The problem -> Repeat the data as given. Images do not go in the copy.

Dataset entries ->
========
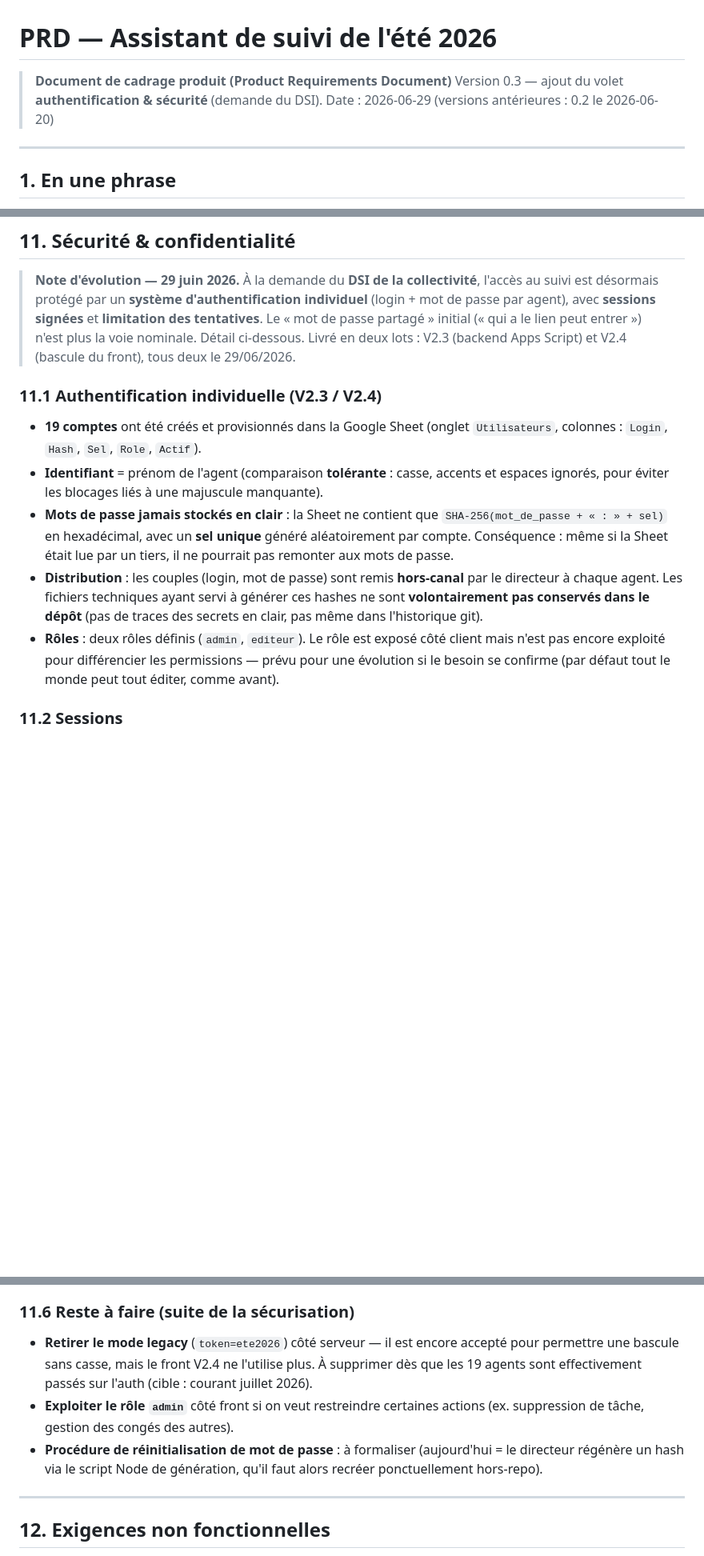
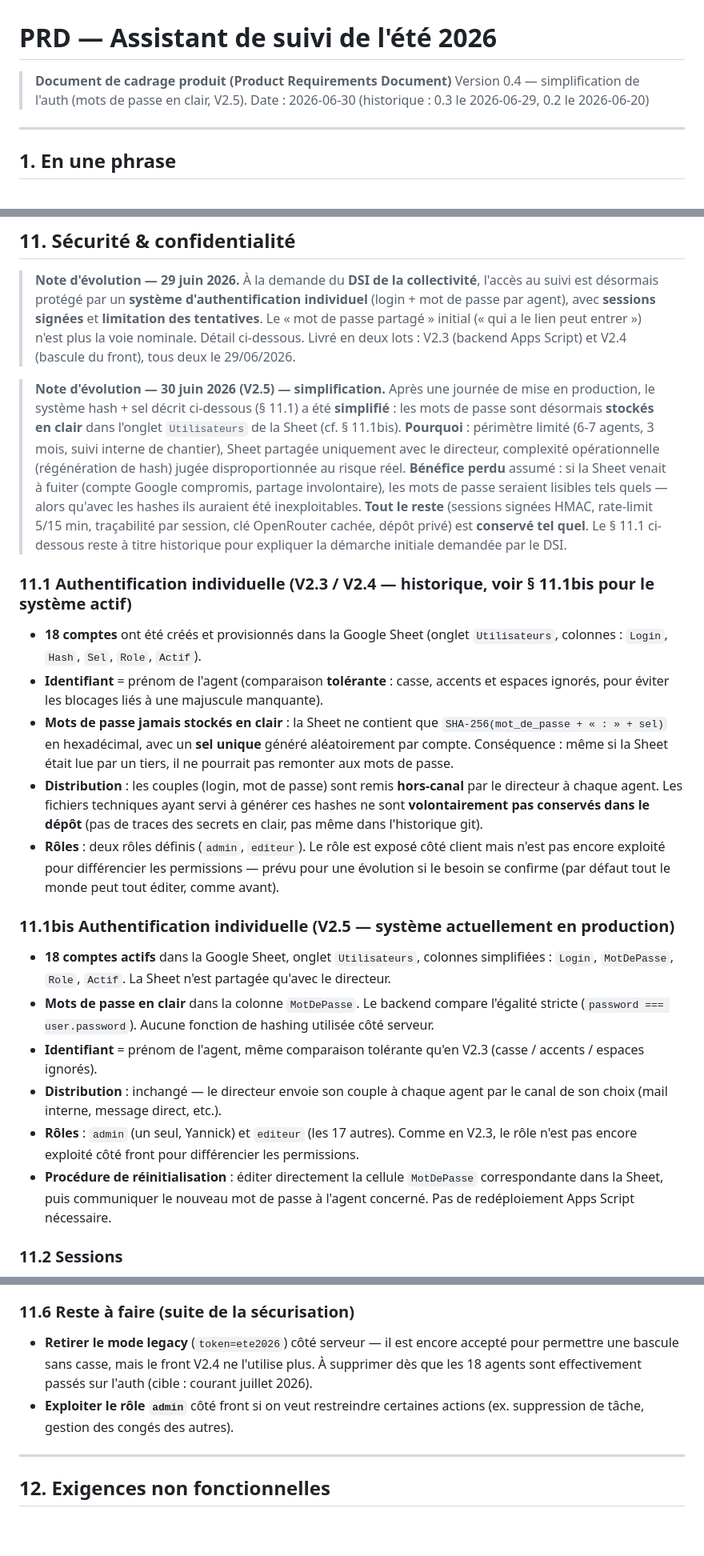
Before and after one commit to y-kerauffret/suivi-chantier-ete-2026, a Markdown page: PRD.md, 3 parts joined by grey strips. Shown at 80% size. GitHub-like rendering; blank space fills up the shorter version.

Commit message:
docs : PRD 0.4 — simplification de l'auth (V2.5, mdp en clair)
Ajout d'un encart d'évolution daté du 30/06/2026 et d'une § 11.1bis
décrivant le système actif (Login/MotDePasse/Role/Actif, comparaison
en clair, 18 comptes, procédure de réinit simplifiée). La § 11.1
reste à titre historique pour expliquer la démarche initiale demandée
par le DSI. Phase 2.5 de la roadmap annotée en conséquence.

Co-Authored-By: Claude Opus 4.7 <noreply@anthropic.com>

```diff
--- a/PRD.md
+++ b/PRD.md
@@ -1,8 +1,8 @@
 # PRD — Assistant de suivi de l'été 2026
 
 > **Document de cadrage produit (Product Requirements Document)**
-> Version 0.3 — ajout du volet **authentification & sécurité** (demande du DSI).
-> Date : 2026-06-29 (versions antérieures : 0.2 le 2026-06-20)
+> Version 0.4 — simplification de l'auth (mots de passe en clair, V2.5).
+> Date : 2026-06-30 (historique : 0.3 le 2026-06-29, 0.2 le 2026-06-20)
 
 ---
 
@@ -190,9 +190,21 @@ Première date, Dernière date.
 > partagé » initial (« qui a le lien peut entrer ») n'est plus la voie nominale. Détail ci-dessous.
 > Livré en deux lots : V2.3 (backend Apps Script) et V2.4 (bascule du front), tous deux le 29/06/2026.
 
-### 11.1 Authentification individuelle (V2.3 / V2.4)
+> **Note d'évolution — 30 juin 2026 (V2.5) — simplification.** Après une journée de mise en
+> production, le système hash + sel décrit ci-dessous (§ 11.1) a été **simplifié** : les mots
+> de passe sont désormais **stockés en clair** dans l'onglet `Utilisateurs` de la Sheet (cf.
+> § 11.1bis). **Pourquoi** : périmètre limité (6-7 agents, 3 mois, suivi interne de chantier),
+> Sheet partagée uniquement avec le directeur, complexité opérationnelle (régénération de
+> hash) jugée disproportionnée au risque réel. **Bénéfice perdu** assumé : si la Sheet venait
+> à fuiter (compte Google compromis, partage involontaire), les mots de passe seraient
+> lisibles tels quels — alors qu'avec les hashes ils auraient été inexploitables. **Tout le
+> reste** (sessions signées HMAC, rate-limit 5/15 min, traçabilité par session, clé OpenRouter
+> cachée, dépôt privé) est **conservé tel quel**. Le § 11.1 ci-dessous reste à titre
+> historique pour expliquer la démarche initiale demandée par le DSI.
 
-- **19 comptes** ont été créés et provisionnés dans la Google Sheet (onglet `Utilisateurs`,
+### 11.1 Authentification individuelle (V2.3 / V2.4 — historique, voir § 11.1bis pour le système actif)
+
+- **18 comptes** ont été créés et provisionnés dans la Google Sheet (onglet `Utilisateurs`,
   colonnes : `Login`, `Hash`, `Sel`, `Role`, `Actif`).
 - **Identifiant** = prénom de l'agent (comparaison **tolérante** : casse, accents et espaces
   ignorés, pour éviter les blocages liés à une majuscule manquante).
@@ -206,6 +218,22 @@ Première date, Dernière date.
 - **Rôles** : deux rôles définis (`admin`, `editeur`). Le rôle est exposé côté client mais n'est
   pas encore exploité pour différencier les permissions — prévu pour une évolution si le besoin
   se confirme (par défaut tout le monde peut tout éditer, comme avant).
+
+### 11.1bis Authentification individuelle (V2.5 — système actuellement en production)
+
+- **18 comptes actifs** dans la Google Sheet, onglet `Utilisateurs`, colonnes simplifiées :
+  `Login`, `MotDePasse`, `Role`, `Actif`. La Sheet n'est partagée qu'avec le directeur.
+- **Mots de passe en clair** dans la colonne `MotDePasse`. Le backend compare l'égalité stricte
+  (`password === user.password`). Aucune fonction de hashing utilisée côté serveur.
+- **Identifiant** = prénom de l'agent, même comparaison tolérante qu'en V2.3 (casse / accents /
+  espaces ignorés).
+- **Distribution** : inchangé — le directeur envoie son couple à chaque agent par le canal de
+  son choix (mail interne, message direct, etc.).
+- **Rôles** : `admin` (un seul, Yannick) et `editeur` (les 17 autres). Comme en V2.3, le rôle
+  n'est pas encore exploité côté front pour différencier les permissions.
+- **Procédure de réinitialisation** : éditer directement la cellule `MotDePasse` correspondante
+  dans la Sheet, puis communiquer le nouveau mot de passe à l'agent concerné. Pas de
+  redéploiement Apps Script nécessaire.
 
 ### 11.2 Sessions
 
@@ -245,12 +273,9 @@ Première date, Dernière date.
 
 - **Retirer le mode legacy** (`token=ete2026`) côté serveur — il est encore accepté pour
   permettre une bascule sans casse, mais le front V2.4 ne l'utilise plus. À supprimer dès que
-  les 19 agents sont effectivement passés sur l'auth (cible : courant juillet 2026).
+  les 18 agents sont effectivement passés sur l'auth (cible : courant juillet 2026).
 - **Exploiter le rôle `admin`** côté front si on veut restreindre certaines actions (ex.
   suppression de tâche, gestion des congés des autres).
-- **Procédure de réinitialisation de mot de passe** : à formaliser (aujourd'hui = le directeur
-  régénère un hash via le script Node de génération, qu'il faut alors recréer ponctuellement
-  hors-repo).
 
 ---
 
```
Also changed, not shown: other parts of PRD.md (+3 -2 lines).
========
Written response ->
Before and after one commit to y-kerauffret/suivi-chantier-ete-2026, a Markdown page: PRD.md, 3 parts joined by grey strips. Shown at 80% size. GitHub-like rendering; blank space fills up the shorter version.

Commit message:
docs : PRD 0.4 — simplification de l'auth (V2.5, mdp en clair)
Ajout d'un encart d'évolution daté du 30/06/2026 et d'une § 11.1bis
décrivant le système actif (Login/MotDePasse/Role/Actif, comparaison
en clair, 18 comptes, procédure de réinit simplifiée). La § 11.1
reste à titre historique pour expliquer la démarche initiale demandée
par le DSI. Phase 2.5 de la roadmap annotée en conséquence.

Co-Authored-By: Claude Opus 4.7 <noreply@anthropic.com>

```diff
--- a/PRD.md
+++ b/PRD.md
@@ -1,8 +1,8 @@
 # PRD — Assistant de suivi de l'été 2026
 
 > **Document de cadrage produit (Product Requirements Document)**
-> Version 0.3 — ajout du volet **authentification & sécurité** (demande du DSI).
-> Date : 2026-06-29 (versions antérieures : 0.2 le 2026-06-20)
+> Version 0.4 — simplification de l'auth (mots de passe en clair, V2.5).
+> Date : 2026-06-30 (historique : 0.3 le 2026-06-29, 0.2 le 2026-06-20)
 
 ---
 
@@ -190,9 +190,21 @@ Première date, Dernière date.
 > partagé » initial (« qui a le lien peut entrer ») n'est plus la voie nominale. Détail ci-dessous.
 > Livré en deux lots : V2.3 (backend Apps Script) et V2.4 (bascule du front), tous deux le 29/06/2026.
 
-### 11.1 Authentification individuelle (V2.3 / V2.4)
+> **Note d'évolution — 30 juin 2026 (V2.5) — simplification.** Après une journée de mise en
+> production, le système hash + sel décrit ci-dessous (§ 11.1) a été **simplifié** : les mots
+> de passe sont désormais **stockés en clair** dans l'onglet `Utilisateurs` de la Sheet (cf.
+> § 11.1bis). **Pourquoi** : périmètre limité (6-7 agents, 3 mois, suivi interne de chantier),
+> Sheet partagée uniquement avec le directeur, complexité opérationnelle (régénération de
+> hash) jugée disproportionnée au risque réel. **Bénéfice perdu** assumé : si la Sheet venait
+> à fuiter (compte Google compromis, partage involontaire), les mots de passe seraient
+> lisibles tels quels — alors qu'avec les hashes ils auraient été inexploitables. **Tout le
+> reste** (sessions signées HMAC, rate-limit 5/15 min, traçabilité par session, clé OpenRouter
+> cachée, dépôt privé) est **conservé tel quel**. Le § 11.1 ci-dessous reste à titre
+> historique pour expliquer la démarche initiale demandée par le DSI.
 
-- **19 comptes** ont été créés et provisionnés dans la Google Sheet (onglet `Utilisateurs`,
+### 11.1 Authentification individuelle (V2.3 / V2.4 — historique, voir § 11.1bis pour le système actif)
+
+- **18 comptes** ont été créés et provisionnés dans la Google Sheet (onglet `Utilisateurs`,
   colonnes : `Login`, `Hash`, `Sel`, `Role`, `Actif`).
 - **Identifiant** = prénom de l'agent (comparaison **tolérante** : casse, accents et espaces
   ignorés, pour éviter les blocages liés à une majuscule manquante).
@@ -206,6 +218,22 @@ Première date, Dernière date.
 - **Rôles** : deux rôles définis (`admin`, `editeur`). Le rôle est exposé côté client mais n'est
   pas encore exploité pour différencier les permissions — prévu pour une évolution si le besoin
   se confirme (par défaut tout le monde peut tout éditer, comme avant).
+
+### 11.1bis Authentification individuelle (V2.5 — système actuellement en production)
+
+- **18 comptes actifs** dans la Google Sheet, onglet `Utilisateurs`, colonnes simplifiées :
+  `Login`, `MotDePasse`, `Role`, `Actif`. La Sheet n'est partagée qu'avec le directeur.
+- **Mots de passe en clair** dans la colonne `MotDePasse`. Le backend compare l'égalité stricte
+  (`password === user.password`). Aucune fonction de hashing utilisée côté serveur.
+- **Identifiant** = prénom de l'agent, même comparaison tolérante qu'en V2.3 (casse / accents /
+  espaces ignorés).
+- **Distribution** : inchangé — le directeur envoie son couple à chaque agent par le canal de
+  son choix (mail interne, message direct, etc.).
+- **Rôles** : `admin` (un seul, Yannick) et `editeur` (les 17 autres). Comme en V2.3, le rôle
+  n'est pas encore exploité côté front pour différencier les permissions.
+- **Procédure de réinitialisation** : éditer directement la cellule `MotDePasse` correspondante
+  dans la Sheet, puis communiquer le nouveau mot de passe à l'agent concerné. Pas de
+  redéploiement Apps Script nécessaire.
 
 ### 11.2 Sessions
 
@@ -245,12 +273,9 @@ Première date, Dernière date.
 
 - **Retirer le mode legacy** (`token=ete2026`) côté serveur — il est encore accepté pour
   permettre une bascule sans casse, mais le front V2.4 ne l'utilise plus. À supprimer dès que
-  les 19 agents sont effectivement passés sur l'auth (cible : courant juillet 2026).
+  les 18 agents sont effectivement passés sur l'auth (cible : courant juillet 2026).
 - **Exploiter le rôle `admin`** côté front si on veut restreindre certaines actions (ex.
   suppression de tâche, gestion des congés des autres).
-- **Procédure de réinitialisation de mot de passe** : à formaliser (aujourd'hui = le directeur
-  régénère un hash via le script Node de génération, qu'il faut alors recréer ponctuellement
-  hors-repo).
 
 ---
 
```
Also changed, not shown: other parts of PRD.md (+3 -2 lines).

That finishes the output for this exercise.